*** RECORDS ***
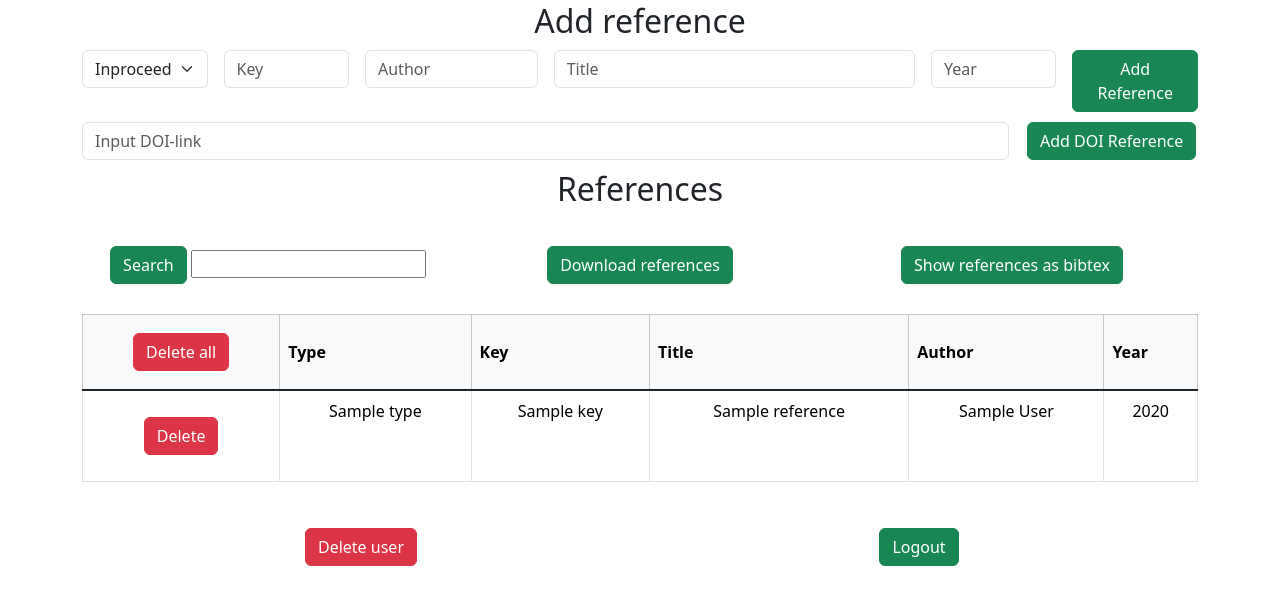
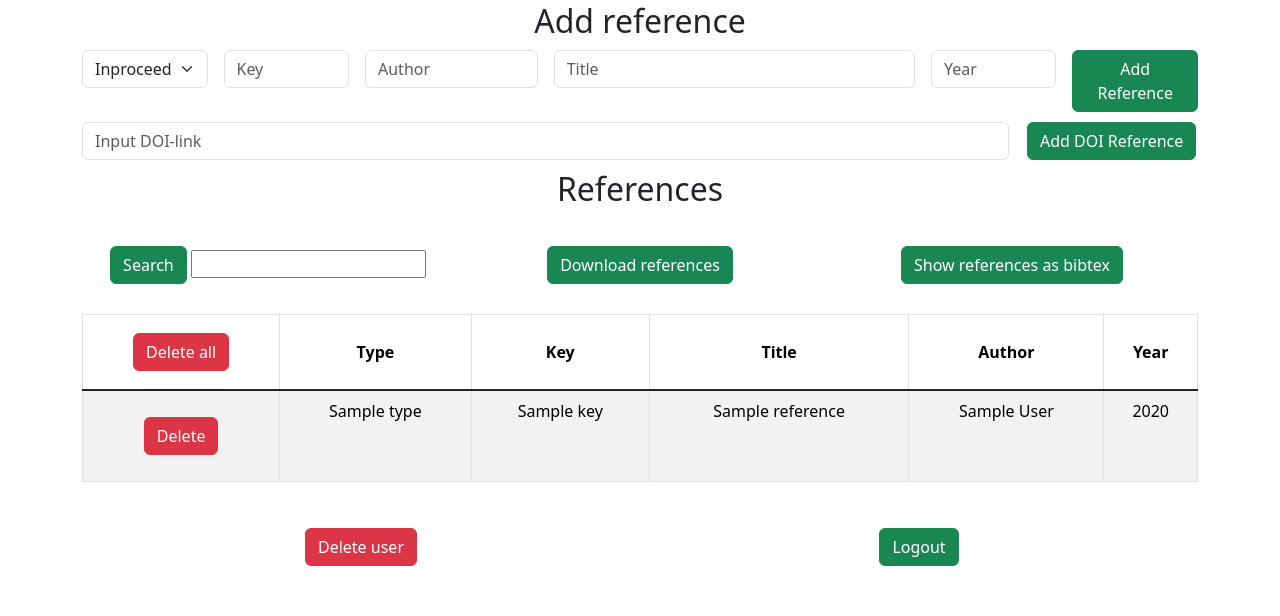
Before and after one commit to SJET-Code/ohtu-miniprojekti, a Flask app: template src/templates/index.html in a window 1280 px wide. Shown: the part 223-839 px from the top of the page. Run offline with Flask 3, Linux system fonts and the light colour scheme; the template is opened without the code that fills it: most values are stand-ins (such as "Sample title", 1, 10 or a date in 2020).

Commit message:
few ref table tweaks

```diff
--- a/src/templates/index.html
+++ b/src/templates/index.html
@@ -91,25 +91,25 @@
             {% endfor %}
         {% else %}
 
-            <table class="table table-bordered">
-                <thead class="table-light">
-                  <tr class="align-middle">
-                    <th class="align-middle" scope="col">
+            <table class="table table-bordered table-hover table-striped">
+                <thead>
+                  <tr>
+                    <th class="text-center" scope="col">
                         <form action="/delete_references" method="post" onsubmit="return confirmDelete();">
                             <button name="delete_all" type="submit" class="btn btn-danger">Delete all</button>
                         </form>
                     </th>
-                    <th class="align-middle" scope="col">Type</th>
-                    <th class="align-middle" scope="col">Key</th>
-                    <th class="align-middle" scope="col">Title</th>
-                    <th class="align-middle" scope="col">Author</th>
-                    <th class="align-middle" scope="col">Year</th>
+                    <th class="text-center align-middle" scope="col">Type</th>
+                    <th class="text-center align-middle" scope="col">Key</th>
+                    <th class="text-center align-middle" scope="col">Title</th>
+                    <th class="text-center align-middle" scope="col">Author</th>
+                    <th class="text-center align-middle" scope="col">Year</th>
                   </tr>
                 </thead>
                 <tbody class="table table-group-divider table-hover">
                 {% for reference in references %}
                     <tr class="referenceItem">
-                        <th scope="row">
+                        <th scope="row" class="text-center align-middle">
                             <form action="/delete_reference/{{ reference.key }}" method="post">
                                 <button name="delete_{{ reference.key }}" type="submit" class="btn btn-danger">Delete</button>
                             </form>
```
*** End of RECORDS ***
* EXERCISE AIM
Go through the lines above and tally those with the string "thead". The total is all that is needed.

* REPLY TO THE EXERCISE
3